PROBLEM:
Report how many lines of the material contain the string "Local". Add nothing beyond the number.

WORKING DATA:
*** Block opens ***

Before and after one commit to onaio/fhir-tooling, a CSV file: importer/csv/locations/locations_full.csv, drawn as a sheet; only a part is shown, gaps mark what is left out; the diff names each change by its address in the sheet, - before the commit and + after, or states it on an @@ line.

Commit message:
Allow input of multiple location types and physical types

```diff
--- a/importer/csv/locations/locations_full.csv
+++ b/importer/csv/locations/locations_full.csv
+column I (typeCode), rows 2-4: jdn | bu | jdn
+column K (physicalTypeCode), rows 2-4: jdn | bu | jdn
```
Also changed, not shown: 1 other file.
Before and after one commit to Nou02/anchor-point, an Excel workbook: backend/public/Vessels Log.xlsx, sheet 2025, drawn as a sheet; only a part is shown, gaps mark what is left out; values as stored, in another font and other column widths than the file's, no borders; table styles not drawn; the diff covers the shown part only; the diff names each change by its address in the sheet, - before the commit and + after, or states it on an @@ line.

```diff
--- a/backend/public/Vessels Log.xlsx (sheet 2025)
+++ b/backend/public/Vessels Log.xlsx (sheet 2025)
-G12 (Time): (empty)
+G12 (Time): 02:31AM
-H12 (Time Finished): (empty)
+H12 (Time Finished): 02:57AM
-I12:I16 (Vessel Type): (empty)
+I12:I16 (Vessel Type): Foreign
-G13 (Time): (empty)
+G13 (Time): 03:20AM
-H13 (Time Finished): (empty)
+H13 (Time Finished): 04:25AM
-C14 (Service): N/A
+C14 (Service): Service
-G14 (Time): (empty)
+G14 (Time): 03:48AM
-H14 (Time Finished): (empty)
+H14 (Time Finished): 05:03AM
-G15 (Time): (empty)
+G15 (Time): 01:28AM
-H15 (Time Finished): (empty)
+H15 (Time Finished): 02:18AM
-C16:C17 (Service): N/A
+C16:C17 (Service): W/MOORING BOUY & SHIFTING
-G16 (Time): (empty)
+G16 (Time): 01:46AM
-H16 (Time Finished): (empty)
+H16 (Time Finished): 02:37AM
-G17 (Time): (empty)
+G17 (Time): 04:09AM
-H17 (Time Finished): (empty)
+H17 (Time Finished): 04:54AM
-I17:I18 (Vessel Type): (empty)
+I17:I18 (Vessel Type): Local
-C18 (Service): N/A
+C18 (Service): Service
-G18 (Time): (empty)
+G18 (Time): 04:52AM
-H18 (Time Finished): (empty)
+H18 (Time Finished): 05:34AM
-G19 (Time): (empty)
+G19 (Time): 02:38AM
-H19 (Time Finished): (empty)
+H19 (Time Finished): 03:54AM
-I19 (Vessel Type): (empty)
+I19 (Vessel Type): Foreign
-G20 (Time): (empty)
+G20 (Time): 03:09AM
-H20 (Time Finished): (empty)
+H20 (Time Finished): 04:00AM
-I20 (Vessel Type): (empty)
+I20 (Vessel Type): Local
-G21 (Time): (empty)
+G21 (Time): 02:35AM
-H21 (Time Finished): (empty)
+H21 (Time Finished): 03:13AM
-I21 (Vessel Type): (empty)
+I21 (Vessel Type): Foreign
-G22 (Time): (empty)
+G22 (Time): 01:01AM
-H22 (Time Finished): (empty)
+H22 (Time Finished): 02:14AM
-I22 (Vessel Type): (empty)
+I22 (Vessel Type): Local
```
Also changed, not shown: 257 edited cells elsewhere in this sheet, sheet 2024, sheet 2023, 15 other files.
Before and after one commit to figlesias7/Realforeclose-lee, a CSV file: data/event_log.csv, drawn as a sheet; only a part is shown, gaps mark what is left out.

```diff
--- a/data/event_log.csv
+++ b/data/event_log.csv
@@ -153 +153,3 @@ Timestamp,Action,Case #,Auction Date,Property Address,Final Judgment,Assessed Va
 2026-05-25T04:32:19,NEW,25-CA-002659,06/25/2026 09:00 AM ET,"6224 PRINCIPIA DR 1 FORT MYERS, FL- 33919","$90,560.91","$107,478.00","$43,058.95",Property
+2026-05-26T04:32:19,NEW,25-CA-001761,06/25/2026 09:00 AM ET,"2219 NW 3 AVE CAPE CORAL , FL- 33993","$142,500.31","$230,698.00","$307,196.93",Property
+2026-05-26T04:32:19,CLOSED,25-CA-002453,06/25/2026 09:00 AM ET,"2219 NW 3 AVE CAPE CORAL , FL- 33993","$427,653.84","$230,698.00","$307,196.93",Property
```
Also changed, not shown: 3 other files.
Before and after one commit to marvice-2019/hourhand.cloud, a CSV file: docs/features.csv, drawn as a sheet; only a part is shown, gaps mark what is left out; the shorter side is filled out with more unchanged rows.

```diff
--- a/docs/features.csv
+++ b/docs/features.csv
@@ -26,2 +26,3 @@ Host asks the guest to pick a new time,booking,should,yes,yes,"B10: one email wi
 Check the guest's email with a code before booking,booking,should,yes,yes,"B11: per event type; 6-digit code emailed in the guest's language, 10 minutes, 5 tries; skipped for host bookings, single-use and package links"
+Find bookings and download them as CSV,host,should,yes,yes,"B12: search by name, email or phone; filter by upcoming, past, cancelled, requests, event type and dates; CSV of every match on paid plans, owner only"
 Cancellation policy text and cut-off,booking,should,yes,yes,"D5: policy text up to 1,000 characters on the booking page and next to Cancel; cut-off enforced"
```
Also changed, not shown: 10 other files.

*** Block closes ***

ANSWER TO THIS PROBLEM:
3